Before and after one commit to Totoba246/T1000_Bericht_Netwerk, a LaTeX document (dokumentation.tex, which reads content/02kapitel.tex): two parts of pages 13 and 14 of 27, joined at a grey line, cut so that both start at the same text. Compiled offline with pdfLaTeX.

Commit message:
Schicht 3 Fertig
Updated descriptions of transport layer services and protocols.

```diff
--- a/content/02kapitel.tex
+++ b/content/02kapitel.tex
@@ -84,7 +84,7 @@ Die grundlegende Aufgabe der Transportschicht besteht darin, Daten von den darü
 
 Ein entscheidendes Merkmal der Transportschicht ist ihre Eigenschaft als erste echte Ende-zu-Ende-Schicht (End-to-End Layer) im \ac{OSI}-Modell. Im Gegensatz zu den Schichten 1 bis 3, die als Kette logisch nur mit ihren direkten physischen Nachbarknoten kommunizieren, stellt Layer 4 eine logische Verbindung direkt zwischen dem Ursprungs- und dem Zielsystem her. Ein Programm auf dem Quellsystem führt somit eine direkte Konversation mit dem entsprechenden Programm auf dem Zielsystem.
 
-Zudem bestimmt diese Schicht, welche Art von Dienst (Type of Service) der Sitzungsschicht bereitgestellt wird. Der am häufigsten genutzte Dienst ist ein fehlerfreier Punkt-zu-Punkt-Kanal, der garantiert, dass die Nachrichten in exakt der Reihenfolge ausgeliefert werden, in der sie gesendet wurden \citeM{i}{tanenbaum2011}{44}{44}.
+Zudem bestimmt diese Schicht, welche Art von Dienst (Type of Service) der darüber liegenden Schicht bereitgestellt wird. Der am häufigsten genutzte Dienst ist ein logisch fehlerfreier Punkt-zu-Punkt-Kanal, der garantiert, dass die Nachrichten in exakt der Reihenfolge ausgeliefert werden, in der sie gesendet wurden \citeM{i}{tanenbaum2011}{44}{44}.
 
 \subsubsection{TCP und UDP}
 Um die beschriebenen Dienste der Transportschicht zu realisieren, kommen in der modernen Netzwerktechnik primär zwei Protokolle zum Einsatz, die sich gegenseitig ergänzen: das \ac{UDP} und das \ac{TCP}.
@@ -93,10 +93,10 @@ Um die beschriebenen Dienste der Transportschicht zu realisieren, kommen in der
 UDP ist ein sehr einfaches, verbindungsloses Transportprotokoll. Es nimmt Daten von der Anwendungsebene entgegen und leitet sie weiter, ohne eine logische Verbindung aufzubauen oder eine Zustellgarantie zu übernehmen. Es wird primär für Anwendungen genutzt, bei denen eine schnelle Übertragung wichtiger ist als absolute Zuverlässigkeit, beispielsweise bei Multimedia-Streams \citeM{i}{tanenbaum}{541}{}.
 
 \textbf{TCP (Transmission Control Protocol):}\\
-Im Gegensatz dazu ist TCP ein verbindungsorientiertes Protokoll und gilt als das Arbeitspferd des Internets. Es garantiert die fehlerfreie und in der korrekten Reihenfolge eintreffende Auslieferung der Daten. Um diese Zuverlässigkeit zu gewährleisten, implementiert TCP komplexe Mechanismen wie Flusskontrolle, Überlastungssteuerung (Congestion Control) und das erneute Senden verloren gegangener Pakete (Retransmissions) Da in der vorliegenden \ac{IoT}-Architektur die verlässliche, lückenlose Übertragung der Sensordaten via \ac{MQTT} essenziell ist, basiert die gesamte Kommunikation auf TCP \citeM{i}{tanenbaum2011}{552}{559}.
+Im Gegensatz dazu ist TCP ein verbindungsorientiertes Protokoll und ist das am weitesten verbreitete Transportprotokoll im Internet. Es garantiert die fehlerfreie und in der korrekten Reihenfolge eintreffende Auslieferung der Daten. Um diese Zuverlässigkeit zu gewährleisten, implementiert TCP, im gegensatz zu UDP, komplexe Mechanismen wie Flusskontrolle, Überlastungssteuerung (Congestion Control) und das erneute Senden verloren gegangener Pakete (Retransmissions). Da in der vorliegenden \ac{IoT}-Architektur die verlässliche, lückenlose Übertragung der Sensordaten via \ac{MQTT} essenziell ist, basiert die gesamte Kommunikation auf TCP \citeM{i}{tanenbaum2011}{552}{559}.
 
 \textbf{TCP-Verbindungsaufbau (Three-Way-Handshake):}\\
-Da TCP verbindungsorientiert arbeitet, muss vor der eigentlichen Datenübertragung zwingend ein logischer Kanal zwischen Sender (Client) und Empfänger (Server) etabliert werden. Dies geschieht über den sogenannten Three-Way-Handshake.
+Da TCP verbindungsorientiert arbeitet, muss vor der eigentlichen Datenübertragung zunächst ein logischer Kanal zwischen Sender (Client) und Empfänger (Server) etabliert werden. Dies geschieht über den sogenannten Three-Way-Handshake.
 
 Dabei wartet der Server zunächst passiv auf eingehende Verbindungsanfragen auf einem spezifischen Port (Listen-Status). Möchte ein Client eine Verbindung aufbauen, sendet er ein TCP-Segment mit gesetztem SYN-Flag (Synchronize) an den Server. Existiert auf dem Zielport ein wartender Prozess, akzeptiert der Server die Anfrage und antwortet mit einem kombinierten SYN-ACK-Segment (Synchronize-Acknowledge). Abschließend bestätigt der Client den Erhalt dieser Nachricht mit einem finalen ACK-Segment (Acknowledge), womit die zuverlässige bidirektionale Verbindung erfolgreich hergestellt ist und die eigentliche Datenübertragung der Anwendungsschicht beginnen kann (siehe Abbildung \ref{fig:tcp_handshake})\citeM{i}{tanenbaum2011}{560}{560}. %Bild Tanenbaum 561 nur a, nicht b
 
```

+-------+

## [PROBLEM TO SOLVE]
Reprint the entries above in full, exactly as they are.

## [OUTPUT BELOW]
Before and after one commit to Totoba246/T1000_Bericht_Netwerk, a LaTeX document (dokumentation.tex, which reads content/02kapitel.tex): two parts of pages 13 and 14 of 27, joined at a grey line, cut so that both start at the same text. Compiled offline with pdfLaTeX.

Commit message:
Schicht 3 Fertig
Updated descriptions of transport layer services and protocols.

```diff
--- a/content/02kapitel.tex
+++ b/content/02kapitel.tex
@@ -84,7 +84,7 @@ Die grundlegende Aufgabe der Transportschicht besteht darin, Daten von den darü
 
 Ein entscheidendes Merkmal der Transportschicht ist ihre Eigenschaft als erste echte Ende-zu-Ende-Schicht (End-to-End Layer) im \ac{OSI}-Modell. Im Gegensatz zu den Schichten 1 bis 3, die als Kette logisch nur mit ihren direkten physischen Nachbarknoten kommunizieren, stellt Layer 4 eine logische Verbindung direkt zwischen dem Ursprungs- und dem Zielsystem her. Ein Programm auf dem Quellsystem führt somit eine direkte Konversation mit dem entsprechenden Programm auf dem Zielsystem.
 
-Zudem bestimmt diese Schicht, welche Art von Dienst (Type of Service) der Sitzungsschicht bereitgestellt wird. Der am häufigsten genutzte Dienst ist ein fehlerfreier Punkt-zu-Punkt-Kanal, der garantiert, dass die Nachrichten in exakt der Reihenfolge ausgeliefert werden, in der sie gesendet wurden \citeM{i}{tanenbaum2011}{44}{44}.
+Zudem bestimmt diese Schicht, welche Art von Dienst (Type of Service) der darüber liegenden Schicht bereitgestellt wird. Der am häufigsten genutzte Dienst ist ein logisch fehlerfreier Punkt-zu-Punkt-Kanal, der garantiert, dass die Nachrichten in exakt der Reihenfolge ausgeliefert werden, in der sie gesendet wurden \citeM{i}{tanenbaum2011}{44}{44}.
 
 \subsubsection{TCP und UDP}
 Um die beschriebenen Dienste der Transportschicht zu realisieren, kommen in der modernen Netzwerktechnik primär zwei Protokolle zum Einsatz, die sich gegenseitig ergänzen: das \ac{UDP} und das \ac{TCP}.
@@ -93,10 +93,10 @@ Um die beschriebenen Dienste der Transportschicht zu realisieren, kommen in der
 UDP ist ein sehr einfaches, verbindungsloses Transportprotokoll. Es nimmt Daten von der Anwendungsebene entgegen und leitet sie weiter, ohne eine logische Verbindung aufzubauen oder eine Zustellgarantie zu übernehmen. Es wird primär für Anwendungen genutzt, bei denen eine schnelle Übertragung wichtiger ist als absolute Zuverlässigkeit, beispielsweise bei Multimedia-Streams \citeM{i}{tanenbaum}{541}{}.
 
 \textbf{TCP (Transmission Control Protocol):}\\
-Im Gegensatz dazu ist TCP ein verbindungsorientiertes Protokoll und gilt als das Arbeitspferd des Internets. Es garantiert die fehlerfreie und in der korrekten Reihenfolge eintreffende Auslieferung der Daten. Um diese Zuverlässigkeit zu gewährleisten, implementiert TCP komplexe Mechanismen wie Flusskontrolle, Überlastungssteuerung (Congestion Control) und das erneute Senden verloren gegangener Pakete (Retransmissions) Da in der vorliegenden \ac{IoT}-Architektur die verlässliche, lückenlose Übertragung der Sensordaten via \ac{MQTT} essenziell ist, basiert die gesamte Kommunikation auf TCP \citeM{i}{tanenbaum2011}{552}{559}.
+Im Gegensatz dazu ist TCP ein verbindungsorientiertes Protokoll und ist das am weitesten verbreitete Transportprotokoll im Internet. Es garantiert die fehlerfreie und in der korrekten Reihenfolge eintreffende Auslieferung der Daten. Um diese Zuverlässigkeit zu gewährleisten, implementiert TCP, im gegensatz zu UDP, komplexe Mechanismen wie Flusskontrolle, Überlastungssteuerung (Congestion Control) und das erneute Senden verloren gegangener Pakete (Retransmissions). Da in der vorliegenden \ac{IoT}-Architektur die verlässliche, lückenlose Übertragung der Sensordaten via \ac{MQTT} essenziell ist, basiert die gesamte Kommunikation auf TCP \citeM{i}{tanenbaum2011}{552}{559}.
 
 \textbf{TCP-Verbindungsaufbau (Three-Way-Handshake):}\\
-Da TCP verbindungsorientiert arbeitet, muss vor der eigentlichen Datenübertragung zwingend ein logischer Kanal zwischen Sender (Client) und Empfänger (Server) etabliert werden. Dies geschieht über den sogenannten Three-Way-Handshake.
+Da TCP verbindungsorientiert arbeitet, muss vor der eigentlichen Datenübertragung zunächst ein logischer Kanal zwischen Sender (Client) und Empfänger (Server) etabliert werden. Dies geschieht über den sogenannten Three-Way-Handshake.
 
 Dabei wartet der Server zunächst passiv auf eingehende Verbindungsanfragen auf einem spezifischen Port (Listen-Status). Möchte ein Client eine Verbindung aufbauen, sendet er ein TCP-Segment mit gesetztem SYN-Flag (Synchronize) an den Server. Existiert auf dem Zielport ein wartender Prozess, akzeptiert der Server die Anfrage und antwortet mit einem kombinierten SYN-ACK-Segment (Synchronize-Acknowledge). Abschließend bestätigt der Client den Erhalt dieser Nachricht mit einem finalen ACK-Segment (Acknowledge), womit die zuverlässige bidirektionale Verbindung erfolgreich hergestellt ist und die eigentliche Datenübertragung der Anwendungsschicht beginnen kann (siehe Abbildung \ref{fig:tcp_handshake})\citeM{i}{tanenbaum2011}{560}{560}. %Bild Tanenbaum 561 nur a, nicht b
 
```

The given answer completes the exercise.